If you have a functional need for a horse like checking fences on the thousand acre ranch then maybe a quad ATV is a better option. People get bucked, kicked, bitten, and stepped on. Sometimes several of those injuries at once.
I grew up on a farm and had a couple of horses along with all the other menagerie of animals. It all seems cute and fun and idyllic from the outside. We once had a woman stop by who wanted to buy a baby pig and her 12yo-ish kids kept asking why the pig didn't say "oink?".
It's romantic to get a kid a pony for the holidays ... but it's very problematic.
Perhaps ... get them an acoustic guitar and tell them when they can play and sing all the old movie cowboy songs you'll get them a pony, and a guitar with level frets
I know nothing about horses. But I worked for an old woman who had a lot of experience. She and her husband were great horse lovers, had several horses, and did some kind of competition show riding, back in the 50s and 60s. Her husband was killed by one of his favorite horses - it crushed him to death against the wall of the stable. I don't know if a horse would do that on purpose. But they are big and heavy, and therefore dangerous... even to those who are very familiar and at ease with handling them.
+1000 on a good trainer
no trainer, no horse. period.
we were lucky to find one. she has become a member of our family. safety is her first priority. she trained our daughter to share her sensitivity and command. my daughter has matured beautifully under her trainer's example.
as others have said well, horses have brains and can be unpredictable if spooked. they are sensitive to your mood. if you have a loud unruly kid, you are asking for trouble
a horse can kill your kid in an instant
be careful in everything
I grew up having a few on our place and having other family friends with them. Horse are big, strong, athletic animals that can have moments of panic and stupidity and can hurt or kill fully grown adults. The answer that logically follows is that horses certainly can be dangerous for kids.
Horses kick (they will kick people they generally know and interact with well out of fear or uncertainty), they can get scared and buck a rider, and they can drag riders.
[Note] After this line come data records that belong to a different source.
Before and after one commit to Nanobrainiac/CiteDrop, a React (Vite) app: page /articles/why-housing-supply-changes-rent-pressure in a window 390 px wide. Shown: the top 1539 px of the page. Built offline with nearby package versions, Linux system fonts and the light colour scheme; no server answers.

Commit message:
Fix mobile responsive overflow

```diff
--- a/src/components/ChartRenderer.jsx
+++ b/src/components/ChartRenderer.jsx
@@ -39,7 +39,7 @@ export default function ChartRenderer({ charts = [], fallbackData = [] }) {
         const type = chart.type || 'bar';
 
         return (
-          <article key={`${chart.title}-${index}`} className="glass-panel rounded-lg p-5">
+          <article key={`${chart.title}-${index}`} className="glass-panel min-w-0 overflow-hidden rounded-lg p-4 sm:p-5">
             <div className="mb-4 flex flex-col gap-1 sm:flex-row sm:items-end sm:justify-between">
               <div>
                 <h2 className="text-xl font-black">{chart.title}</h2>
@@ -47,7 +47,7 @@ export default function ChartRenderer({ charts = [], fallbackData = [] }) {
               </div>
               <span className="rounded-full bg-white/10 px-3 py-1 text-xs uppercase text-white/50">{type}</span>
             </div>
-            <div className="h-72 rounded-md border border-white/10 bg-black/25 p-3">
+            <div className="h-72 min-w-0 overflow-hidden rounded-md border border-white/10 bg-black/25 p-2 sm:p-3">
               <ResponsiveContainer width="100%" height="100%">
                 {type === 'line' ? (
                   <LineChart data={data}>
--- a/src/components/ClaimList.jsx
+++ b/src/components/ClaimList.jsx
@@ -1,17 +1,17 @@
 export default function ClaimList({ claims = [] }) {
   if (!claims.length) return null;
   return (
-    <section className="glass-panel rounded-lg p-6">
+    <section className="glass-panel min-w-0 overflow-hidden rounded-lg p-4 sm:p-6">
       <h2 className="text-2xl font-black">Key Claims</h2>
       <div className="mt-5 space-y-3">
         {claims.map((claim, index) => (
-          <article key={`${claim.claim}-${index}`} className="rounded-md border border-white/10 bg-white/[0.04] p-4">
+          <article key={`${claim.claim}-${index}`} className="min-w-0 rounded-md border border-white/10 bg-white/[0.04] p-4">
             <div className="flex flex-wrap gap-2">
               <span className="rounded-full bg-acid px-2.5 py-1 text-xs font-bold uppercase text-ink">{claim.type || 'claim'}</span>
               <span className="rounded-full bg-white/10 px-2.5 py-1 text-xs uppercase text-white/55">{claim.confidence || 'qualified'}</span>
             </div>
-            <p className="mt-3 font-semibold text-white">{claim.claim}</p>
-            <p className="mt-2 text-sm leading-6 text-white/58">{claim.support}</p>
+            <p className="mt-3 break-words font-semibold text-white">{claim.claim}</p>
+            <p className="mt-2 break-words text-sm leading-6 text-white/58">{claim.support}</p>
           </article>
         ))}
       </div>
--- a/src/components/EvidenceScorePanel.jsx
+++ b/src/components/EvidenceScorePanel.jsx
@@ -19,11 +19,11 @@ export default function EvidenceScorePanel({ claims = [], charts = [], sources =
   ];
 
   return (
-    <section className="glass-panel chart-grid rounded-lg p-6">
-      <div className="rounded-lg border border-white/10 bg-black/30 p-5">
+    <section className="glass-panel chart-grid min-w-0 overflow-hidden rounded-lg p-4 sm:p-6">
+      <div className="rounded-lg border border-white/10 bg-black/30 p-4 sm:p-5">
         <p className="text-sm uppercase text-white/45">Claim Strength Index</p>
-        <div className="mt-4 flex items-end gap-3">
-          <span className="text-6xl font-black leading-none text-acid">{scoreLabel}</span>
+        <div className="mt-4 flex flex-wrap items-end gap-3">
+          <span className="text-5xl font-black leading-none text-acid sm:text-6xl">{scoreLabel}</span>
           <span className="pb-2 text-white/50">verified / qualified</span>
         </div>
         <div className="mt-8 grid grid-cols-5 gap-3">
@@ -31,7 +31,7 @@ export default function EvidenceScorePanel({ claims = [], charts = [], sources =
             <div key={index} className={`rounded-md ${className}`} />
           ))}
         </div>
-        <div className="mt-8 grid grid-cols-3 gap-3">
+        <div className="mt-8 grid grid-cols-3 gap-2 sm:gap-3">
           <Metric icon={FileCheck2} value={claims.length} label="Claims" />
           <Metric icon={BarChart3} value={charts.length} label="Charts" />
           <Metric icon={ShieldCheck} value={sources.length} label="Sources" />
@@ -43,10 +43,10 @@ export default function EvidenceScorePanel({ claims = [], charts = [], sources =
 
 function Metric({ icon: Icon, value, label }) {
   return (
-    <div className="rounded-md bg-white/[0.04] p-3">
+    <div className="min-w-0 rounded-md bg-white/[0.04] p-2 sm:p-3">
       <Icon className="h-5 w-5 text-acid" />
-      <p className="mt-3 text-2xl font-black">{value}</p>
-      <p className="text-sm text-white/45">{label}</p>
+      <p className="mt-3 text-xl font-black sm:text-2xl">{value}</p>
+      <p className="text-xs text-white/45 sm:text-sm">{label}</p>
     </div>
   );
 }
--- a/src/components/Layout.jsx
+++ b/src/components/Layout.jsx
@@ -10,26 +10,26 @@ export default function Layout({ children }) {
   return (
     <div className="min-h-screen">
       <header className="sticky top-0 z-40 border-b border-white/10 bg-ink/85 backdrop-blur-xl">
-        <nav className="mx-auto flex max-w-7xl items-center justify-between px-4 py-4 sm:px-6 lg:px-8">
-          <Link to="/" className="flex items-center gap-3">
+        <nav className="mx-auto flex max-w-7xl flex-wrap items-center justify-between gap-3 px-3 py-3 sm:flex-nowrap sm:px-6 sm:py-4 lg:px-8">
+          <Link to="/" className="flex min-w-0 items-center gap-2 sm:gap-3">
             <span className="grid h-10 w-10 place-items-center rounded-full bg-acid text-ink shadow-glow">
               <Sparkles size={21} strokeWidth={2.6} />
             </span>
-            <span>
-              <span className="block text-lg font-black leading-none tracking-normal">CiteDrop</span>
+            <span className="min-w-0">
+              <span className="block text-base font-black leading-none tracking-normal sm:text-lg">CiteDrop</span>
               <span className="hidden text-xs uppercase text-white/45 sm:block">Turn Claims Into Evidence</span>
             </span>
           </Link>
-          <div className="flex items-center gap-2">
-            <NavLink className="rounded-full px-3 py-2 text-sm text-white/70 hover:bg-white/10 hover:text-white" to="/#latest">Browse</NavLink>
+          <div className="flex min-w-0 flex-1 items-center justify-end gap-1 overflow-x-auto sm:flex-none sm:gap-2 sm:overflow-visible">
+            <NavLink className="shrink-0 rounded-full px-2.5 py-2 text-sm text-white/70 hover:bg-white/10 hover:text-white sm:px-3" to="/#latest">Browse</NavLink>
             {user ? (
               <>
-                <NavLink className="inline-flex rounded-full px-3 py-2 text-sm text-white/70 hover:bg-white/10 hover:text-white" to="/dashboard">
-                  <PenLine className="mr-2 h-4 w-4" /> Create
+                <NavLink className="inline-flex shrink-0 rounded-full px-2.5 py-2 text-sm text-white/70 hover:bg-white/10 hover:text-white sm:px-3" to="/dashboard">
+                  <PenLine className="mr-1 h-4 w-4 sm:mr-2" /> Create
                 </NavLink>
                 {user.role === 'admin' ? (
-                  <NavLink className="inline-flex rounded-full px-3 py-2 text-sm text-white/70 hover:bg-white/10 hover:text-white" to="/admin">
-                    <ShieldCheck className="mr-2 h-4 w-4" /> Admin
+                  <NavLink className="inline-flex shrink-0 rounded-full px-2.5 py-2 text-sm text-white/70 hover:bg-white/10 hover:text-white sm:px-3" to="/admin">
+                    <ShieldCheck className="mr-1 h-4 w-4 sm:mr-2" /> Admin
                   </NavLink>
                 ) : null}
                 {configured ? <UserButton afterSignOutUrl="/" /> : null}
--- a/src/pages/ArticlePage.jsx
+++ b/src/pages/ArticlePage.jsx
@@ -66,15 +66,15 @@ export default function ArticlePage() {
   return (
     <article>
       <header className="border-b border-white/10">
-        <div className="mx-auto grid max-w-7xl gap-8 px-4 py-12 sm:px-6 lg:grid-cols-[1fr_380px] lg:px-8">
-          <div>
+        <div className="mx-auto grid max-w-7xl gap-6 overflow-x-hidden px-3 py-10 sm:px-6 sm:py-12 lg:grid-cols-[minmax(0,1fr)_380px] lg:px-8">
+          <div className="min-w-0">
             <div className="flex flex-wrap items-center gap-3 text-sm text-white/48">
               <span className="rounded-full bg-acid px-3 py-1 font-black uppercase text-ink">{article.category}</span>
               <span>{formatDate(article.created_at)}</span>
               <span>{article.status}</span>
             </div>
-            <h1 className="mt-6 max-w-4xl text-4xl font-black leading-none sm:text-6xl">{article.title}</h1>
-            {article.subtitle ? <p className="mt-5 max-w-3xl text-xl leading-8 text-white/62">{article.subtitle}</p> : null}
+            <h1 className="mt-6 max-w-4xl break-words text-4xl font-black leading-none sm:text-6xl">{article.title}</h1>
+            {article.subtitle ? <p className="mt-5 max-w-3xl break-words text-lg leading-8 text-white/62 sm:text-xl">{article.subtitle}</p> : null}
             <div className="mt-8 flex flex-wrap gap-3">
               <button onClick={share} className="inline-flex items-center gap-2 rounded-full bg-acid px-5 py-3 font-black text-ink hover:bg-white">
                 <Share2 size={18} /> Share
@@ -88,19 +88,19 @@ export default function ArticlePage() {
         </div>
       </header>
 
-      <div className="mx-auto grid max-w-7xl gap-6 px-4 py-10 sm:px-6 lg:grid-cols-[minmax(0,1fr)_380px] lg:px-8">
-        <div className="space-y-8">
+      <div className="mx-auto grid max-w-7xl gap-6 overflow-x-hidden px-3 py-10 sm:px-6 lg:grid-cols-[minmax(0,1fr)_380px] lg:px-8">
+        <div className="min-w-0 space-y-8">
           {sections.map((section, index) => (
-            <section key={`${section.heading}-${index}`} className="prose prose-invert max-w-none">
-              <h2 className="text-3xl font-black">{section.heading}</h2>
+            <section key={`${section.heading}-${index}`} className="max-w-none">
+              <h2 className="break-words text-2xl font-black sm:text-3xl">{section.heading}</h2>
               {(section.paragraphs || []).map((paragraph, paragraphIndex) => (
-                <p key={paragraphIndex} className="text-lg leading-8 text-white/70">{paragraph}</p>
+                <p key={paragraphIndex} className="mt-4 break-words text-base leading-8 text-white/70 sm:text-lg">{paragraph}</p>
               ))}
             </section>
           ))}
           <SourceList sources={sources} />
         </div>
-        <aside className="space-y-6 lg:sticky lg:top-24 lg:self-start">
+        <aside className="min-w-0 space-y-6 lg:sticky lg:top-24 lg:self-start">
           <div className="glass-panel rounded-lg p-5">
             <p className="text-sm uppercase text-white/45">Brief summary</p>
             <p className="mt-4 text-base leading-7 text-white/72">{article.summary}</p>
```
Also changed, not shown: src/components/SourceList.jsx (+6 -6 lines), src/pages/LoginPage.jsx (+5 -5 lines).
For the younger kids, ponies are probably less likely to do a lot of damage. Horses can hurt people as bad or worse in a stall while being fed, groomed, etc. It is prudent for adults to supervise young kids with horses during those times as well. There is a lot to know in learning the general things about horses and then learning individual horses.
Even very experienced people make mistakes in handling horses and get hurt by those that are "gentle". A friend incurred a serious jaw break and medical problem from a relatively gentle gelding he had owned and worked all the horse's life. He got behind the horse and apparently spooked him. Whose fault was it? The pain, surgeries, lost time in bed, lost productivity and income, etc. were all hard on him.
Horses are also highly dangerous to parents' financial accounts.
Dangerous depends on your definition, but they ain’t toys or lap dogs.
I used to spend some summer time on a farm, the youngest horse (named Mischief) likes to bite, and step on your toes. No joke for an outdoorsy teenager.
I don't know about horses, but I know how I'd answer if someone asked this question about dogs.
If you have the proper experience/training, then the level of threat a dog poses on your family is pretty low. But if you are asking the question, it likely means you need to spend a LOT of time and thought on getting properly trained in how to understand and communicate with such an animal. I'd advocate a slow and cautious approach.
One thing is for certain, them women's wranglers fit the best on a woman who rides daily.